The man is Andreas Sanau, 29, accused along with Henry Sutanto by the Islamic Defender Front (FPI) of organising mass baptisms. The FPI is a radical Islamic group known for his violence against religious minorities, especially Christians.
For years, Islamic extremists have targeted Bekasi Christians, accusing the latter of trying to “Christianise” the city. In the first months of 2010, radical Islamic groups have interrupted Christian religious services, prevented Christians from entering their churches and blocked the building of new churches.
Charges against Sanau and Sutanto are the result of an initiative by the Mahanaim Foundation, a Christian organisation that helps the poor. Last Wednesday, 14 buses full of people met at the residence of the foundation’s president, Henry Sutanto. For Murhali Barda, the local FPI leader, Sutanto “must be killed; he wants a mass baptism.”
Foundation spokeswoman Marya Irawan said that the busloads of people were villagers who had come as part of an outreach programme in favour of the poor. The Foundation has no intention of baptising anyone.
Meanwhile things are getting worse, especially after the local FPI decided to set up a paramilitary organisation ahead of an expected struggle with Christians. More than 1,500 volunteers are training.
According to Murhali Barda, “we are doing this because we want to strike fear in the hearts of Christians who behave in such a way. If they refuse to stop what they’re doing, we’re ready to fight.”
Fr Andreas Yewangoe, secretary of the Communion of Indonesian Churches, said that the militia will only create fear, nervousness and unrest in the nation. “The government must protect all citizens from anarchist action as mandated by the constitution.” So far,the government has done nothing.

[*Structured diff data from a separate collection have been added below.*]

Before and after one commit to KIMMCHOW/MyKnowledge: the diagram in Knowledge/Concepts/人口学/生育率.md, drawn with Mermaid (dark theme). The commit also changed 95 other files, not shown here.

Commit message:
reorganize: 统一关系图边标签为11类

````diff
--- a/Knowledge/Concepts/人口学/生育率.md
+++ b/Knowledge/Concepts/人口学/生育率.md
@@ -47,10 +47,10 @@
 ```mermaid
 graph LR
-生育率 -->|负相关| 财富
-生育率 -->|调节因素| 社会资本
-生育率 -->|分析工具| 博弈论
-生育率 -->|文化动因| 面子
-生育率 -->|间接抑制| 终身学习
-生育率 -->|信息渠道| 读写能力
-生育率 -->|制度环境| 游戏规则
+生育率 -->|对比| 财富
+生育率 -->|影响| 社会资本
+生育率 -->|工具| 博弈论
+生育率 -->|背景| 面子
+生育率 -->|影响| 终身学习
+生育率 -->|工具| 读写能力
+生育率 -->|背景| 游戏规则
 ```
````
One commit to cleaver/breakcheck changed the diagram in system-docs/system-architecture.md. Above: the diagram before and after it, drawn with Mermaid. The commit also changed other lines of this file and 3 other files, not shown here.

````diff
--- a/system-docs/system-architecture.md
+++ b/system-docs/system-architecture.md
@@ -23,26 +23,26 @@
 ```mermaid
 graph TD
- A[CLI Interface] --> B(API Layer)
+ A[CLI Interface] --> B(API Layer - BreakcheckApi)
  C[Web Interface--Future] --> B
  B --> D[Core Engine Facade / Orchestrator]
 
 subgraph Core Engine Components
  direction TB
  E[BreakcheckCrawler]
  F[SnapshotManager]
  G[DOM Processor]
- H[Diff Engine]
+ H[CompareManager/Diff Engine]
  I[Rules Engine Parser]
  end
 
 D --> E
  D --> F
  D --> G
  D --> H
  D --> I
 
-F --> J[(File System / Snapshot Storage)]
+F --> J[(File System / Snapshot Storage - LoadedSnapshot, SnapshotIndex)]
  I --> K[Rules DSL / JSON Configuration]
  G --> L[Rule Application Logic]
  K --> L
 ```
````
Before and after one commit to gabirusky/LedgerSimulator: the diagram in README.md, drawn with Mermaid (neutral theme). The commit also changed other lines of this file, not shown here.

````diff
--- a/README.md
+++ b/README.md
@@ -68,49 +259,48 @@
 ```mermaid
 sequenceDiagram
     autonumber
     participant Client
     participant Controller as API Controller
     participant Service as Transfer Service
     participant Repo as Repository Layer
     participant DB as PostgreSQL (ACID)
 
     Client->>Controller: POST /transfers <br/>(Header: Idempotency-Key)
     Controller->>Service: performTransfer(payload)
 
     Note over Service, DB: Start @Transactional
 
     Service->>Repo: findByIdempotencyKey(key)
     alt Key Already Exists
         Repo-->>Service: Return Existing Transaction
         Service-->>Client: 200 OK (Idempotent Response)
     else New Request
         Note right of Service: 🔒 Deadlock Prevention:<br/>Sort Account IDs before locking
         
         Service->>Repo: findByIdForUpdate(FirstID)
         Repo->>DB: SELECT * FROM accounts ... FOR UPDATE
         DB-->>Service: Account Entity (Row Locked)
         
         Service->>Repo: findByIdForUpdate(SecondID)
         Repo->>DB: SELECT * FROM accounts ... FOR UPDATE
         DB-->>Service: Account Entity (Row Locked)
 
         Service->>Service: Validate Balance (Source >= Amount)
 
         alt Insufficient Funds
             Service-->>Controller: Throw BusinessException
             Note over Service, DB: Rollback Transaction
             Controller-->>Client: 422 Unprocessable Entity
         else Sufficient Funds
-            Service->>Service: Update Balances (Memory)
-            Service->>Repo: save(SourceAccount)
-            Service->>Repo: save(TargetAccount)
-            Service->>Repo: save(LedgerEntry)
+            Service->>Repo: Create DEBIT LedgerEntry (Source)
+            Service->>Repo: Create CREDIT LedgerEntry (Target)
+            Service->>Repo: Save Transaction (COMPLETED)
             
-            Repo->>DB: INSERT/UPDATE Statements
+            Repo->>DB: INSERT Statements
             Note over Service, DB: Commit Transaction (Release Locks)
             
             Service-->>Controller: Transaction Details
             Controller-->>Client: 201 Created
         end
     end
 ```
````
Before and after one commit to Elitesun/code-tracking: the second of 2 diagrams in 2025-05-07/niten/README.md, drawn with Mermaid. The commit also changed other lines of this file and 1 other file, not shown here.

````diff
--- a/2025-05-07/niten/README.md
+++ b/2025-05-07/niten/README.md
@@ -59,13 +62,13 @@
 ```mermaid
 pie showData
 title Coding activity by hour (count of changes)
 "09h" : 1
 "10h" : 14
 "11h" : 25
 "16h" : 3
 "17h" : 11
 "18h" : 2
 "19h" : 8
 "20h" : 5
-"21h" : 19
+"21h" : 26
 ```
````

Political analyst Arbi Sanit said that the authorities are afraid of taking step that might be interpreted as anti-Islam. For them, “Being popular is more important [. . .] than punishing those who are clearly breaking the law,” Sanit said.